Certain types of music can decrease blood pressure, heart rate, and slow breathing. And it doesn’t have to necessarily be the zen tracks you hear at massage parlours either. To be effective, the music should be your choice, what you enjoy, and just loud enough to drown out most of the surgery sounds without blasting in your ears.

If you don’t enjoy traditionally calming music, like classical symphonies, jazz, or minimalist tracks, and you put it on, your body will still probably react in a distressed/agitated way, so it won’t help. It’s important that you choose music that you like and know.

Also, keep in mind that your body entrains to music. What does that mean? Well, your body has its own rhythms (your heart beat and rate of breathing, for example). So if you pick a really fast song, your body’s rhythms are going to entrain or follow that song’s rhythm. The slower the rhythm/beat, the more likely your body will calm into a relaxed state.

Surgical Suggestions

There are several ways you can incorporate music into your dental appointment. If your dentist plays the radio over the PA system of the surgery, you can request your favourite radio station and they’ll probably oblige your request (so long as it doesn’t disturb other patients).

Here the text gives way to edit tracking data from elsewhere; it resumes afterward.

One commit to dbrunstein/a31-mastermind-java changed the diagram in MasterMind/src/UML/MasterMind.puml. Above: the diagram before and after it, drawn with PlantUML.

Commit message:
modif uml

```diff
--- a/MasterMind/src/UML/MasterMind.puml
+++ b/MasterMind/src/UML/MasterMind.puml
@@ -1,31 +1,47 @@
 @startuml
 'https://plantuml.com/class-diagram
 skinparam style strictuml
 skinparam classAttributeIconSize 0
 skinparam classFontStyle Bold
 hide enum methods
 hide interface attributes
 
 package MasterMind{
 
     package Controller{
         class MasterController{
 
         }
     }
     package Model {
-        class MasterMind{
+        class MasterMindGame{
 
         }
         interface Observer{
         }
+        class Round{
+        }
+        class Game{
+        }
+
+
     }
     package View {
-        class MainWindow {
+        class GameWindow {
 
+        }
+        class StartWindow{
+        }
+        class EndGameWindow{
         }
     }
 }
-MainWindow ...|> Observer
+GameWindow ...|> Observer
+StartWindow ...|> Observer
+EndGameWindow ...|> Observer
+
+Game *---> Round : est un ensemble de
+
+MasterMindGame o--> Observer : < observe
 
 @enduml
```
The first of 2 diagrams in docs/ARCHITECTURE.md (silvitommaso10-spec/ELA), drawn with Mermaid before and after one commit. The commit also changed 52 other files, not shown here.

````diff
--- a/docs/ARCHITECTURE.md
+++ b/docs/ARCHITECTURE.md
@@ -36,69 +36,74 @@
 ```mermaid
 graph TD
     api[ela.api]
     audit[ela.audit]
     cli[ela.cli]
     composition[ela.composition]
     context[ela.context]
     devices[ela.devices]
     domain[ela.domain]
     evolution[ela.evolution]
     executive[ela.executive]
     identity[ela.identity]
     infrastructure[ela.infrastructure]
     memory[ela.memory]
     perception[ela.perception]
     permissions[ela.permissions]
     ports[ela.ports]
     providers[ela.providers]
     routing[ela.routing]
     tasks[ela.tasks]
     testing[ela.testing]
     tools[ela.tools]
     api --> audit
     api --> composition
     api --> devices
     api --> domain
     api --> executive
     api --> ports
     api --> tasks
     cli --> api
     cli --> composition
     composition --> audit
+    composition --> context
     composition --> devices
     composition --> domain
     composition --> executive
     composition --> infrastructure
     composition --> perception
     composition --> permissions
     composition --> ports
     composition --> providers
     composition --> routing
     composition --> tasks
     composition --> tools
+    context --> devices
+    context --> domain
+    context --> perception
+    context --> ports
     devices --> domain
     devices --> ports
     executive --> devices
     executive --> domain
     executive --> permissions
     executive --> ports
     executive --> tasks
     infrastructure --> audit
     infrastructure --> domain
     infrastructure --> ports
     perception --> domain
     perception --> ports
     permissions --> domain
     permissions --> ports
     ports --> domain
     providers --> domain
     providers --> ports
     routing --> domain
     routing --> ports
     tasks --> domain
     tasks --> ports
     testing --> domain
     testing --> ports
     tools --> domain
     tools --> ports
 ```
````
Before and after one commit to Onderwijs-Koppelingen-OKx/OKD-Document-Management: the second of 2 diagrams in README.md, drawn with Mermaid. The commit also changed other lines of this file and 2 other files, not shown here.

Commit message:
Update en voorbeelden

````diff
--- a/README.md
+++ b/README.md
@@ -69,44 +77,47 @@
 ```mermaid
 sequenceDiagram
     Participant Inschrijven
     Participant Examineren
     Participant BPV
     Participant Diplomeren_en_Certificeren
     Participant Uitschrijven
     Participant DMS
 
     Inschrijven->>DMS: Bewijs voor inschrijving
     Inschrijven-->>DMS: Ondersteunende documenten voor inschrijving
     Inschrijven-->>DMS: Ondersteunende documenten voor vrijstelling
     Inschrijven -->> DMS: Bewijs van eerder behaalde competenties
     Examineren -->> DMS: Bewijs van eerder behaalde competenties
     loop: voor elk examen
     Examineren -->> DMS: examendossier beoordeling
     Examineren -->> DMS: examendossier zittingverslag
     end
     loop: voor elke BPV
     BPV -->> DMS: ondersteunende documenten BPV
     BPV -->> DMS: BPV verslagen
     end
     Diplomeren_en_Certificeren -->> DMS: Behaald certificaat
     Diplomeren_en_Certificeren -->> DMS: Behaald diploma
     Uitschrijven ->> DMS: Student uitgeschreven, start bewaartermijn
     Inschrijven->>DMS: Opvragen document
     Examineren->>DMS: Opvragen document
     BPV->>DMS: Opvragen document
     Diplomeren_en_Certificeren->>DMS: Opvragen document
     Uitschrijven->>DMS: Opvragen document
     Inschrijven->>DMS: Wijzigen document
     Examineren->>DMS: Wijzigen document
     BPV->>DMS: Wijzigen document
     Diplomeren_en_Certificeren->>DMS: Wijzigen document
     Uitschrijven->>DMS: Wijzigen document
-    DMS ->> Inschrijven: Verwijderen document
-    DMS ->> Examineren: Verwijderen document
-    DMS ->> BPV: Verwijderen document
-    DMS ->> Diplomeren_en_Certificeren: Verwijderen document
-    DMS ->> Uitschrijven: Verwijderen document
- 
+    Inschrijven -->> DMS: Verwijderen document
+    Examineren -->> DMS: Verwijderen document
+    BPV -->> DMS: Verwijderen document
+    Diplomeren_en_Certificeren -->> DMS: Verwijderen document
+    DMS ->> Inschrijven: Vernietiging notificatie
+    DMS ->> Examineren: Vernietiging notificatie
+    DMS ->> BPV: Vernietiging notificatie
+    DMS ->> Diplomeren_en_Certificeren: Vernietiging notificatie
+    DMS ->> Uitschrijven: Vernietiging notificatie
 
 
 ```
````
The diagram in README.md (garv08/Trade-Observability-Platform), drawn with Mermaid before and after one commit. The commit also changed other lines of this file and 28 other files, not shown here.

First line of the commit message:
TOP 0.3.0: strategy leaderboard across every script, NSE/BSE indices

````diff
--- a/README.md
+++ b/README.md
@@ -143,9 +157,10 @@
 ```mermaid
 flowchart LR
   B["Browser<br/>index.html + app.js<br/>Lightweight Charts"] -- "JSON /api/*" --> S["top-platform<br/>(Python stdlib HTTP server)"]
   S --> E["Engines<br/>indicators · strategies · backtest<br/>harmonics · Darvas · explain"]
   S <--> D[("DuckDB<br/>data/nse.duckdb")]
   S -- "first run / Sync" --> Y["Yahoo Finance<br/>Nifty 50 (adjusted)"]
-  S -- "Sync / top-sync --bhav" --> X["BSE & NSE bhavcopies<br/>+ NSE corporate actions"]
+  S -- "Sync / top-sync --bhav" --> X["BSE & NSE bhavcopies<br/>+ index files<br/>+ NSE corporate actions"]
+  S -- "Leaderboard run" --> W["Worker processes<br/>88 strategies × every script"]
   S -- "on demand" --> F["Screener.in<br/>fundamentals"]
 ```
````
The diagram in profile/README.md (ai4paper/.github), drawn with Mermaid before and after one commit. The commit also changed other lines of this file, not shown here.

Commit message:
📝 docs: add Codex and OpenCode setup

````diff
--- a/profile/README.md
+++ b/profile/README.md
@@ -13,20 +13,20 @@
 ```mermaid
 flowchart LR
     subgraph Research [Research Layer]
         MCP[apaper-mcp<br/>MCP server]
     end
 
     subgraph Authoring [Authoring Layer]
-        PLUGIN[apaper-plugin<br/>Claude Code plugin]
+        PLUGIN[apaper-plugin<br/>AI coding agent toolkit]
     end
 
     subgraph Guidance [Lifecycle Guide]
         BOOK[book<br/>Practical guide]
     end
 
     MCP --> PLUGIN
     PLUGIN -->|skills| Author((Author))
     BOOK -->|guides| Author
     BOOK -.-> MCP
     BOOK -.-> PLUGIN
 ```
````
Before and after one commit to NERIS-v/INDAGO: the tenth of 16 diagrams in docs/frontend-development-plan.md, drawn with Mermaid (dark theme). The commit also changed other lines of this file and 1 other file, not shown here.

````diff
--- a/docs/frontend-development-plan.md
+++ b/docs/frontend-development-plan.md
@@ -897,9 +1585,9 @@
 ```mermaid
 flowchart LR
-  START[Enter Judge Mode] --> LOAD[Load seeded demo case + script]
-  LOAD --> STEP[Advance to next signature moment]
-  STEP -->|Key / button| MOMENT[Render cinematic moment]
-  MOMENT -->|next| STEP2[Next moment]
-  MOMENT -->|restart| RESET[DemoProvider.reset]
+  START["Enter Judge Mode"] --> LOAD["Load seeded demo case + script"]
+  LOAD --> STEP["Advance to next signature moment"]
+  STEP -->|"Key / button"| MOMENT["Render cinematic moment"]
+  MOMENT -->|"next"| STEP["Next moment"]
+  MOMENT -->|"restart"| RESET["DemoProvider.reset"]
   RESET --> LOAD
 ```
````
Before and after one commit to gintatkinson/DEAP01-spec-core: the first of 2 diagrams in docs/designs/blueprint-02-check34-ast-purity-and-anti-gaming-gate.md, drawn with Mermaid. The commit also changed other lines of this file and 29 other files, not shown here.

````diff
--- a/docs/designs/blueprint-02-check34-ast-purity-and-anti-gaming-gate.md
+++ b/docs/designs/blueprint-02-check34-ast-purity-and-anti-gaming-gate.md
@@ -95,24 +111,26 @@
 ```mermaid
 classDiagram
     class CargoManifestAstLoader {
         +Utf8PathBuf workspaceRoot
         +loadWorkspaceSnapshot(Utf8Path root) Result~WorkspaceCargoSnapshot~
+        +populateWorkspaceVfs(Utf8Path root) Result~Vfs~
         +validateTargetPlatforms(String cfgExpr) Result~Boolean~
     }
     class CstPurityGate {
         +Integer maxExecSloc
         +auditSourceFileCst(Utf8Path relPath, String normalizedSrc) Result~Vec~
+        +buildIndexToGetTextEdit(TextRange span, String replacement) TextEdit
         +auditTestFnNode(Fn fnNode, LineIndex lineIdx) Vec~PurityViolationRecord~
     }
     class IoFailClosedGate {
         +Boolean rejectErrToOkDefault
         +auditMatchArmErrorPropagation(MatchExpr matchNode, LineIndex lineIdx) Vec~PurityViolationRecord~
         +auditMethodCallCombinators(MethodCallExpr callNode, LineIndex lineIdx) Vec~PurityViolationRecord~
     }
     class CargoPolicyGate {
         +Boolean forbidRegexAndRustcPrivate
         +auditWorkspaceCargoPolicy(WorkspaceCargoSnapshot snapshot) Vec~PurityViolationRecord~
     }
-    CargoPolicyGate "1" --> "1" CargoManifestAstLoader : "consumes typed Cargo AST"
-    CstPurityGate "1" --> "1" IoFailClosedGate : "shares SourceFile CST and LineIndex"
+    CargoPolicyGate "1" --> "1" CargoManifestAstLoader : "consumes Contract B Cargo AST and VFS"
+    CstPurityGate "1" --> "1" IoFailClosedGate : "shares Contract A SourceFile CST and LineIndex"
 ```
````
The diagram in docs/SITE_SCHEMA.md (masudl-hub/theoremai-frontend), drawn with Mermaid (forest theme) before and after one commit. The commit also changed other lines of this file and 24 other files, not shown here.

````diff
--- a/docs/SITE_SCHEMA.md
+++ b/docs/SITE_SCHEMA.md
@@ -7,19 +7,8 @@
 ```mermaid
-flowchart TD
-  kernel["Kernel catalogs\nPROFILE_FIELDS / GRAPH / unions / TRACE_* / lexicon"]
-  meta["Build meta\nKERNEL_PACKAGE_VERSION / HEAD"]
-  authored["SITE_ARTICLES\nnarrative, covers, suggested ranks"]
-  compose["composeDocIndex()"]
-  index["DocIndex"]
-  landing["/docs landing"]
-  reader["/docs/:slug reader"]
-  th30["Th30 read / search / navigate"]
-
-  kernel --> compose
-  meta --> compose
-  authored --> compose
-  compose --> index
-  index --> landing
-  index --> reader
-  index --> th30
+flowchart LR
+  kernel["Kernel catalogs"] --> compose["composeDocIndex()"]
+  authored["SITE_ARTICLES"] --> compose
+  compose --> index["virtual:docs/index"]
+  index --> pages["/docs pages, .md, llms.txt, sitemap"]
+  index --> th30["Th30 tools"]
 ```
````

You can also plug in your earphones and play music from your phone or iPod. Just remember to adjust the volume so it’s not blasting in your ears for the hour or two you’re in the dental chair. Long-term exposure to high volumes will ruin your hearing. If you’ve got wireless headphones, even better – that way, your dentist won’t be concerned about accidentally pulling your earphones off.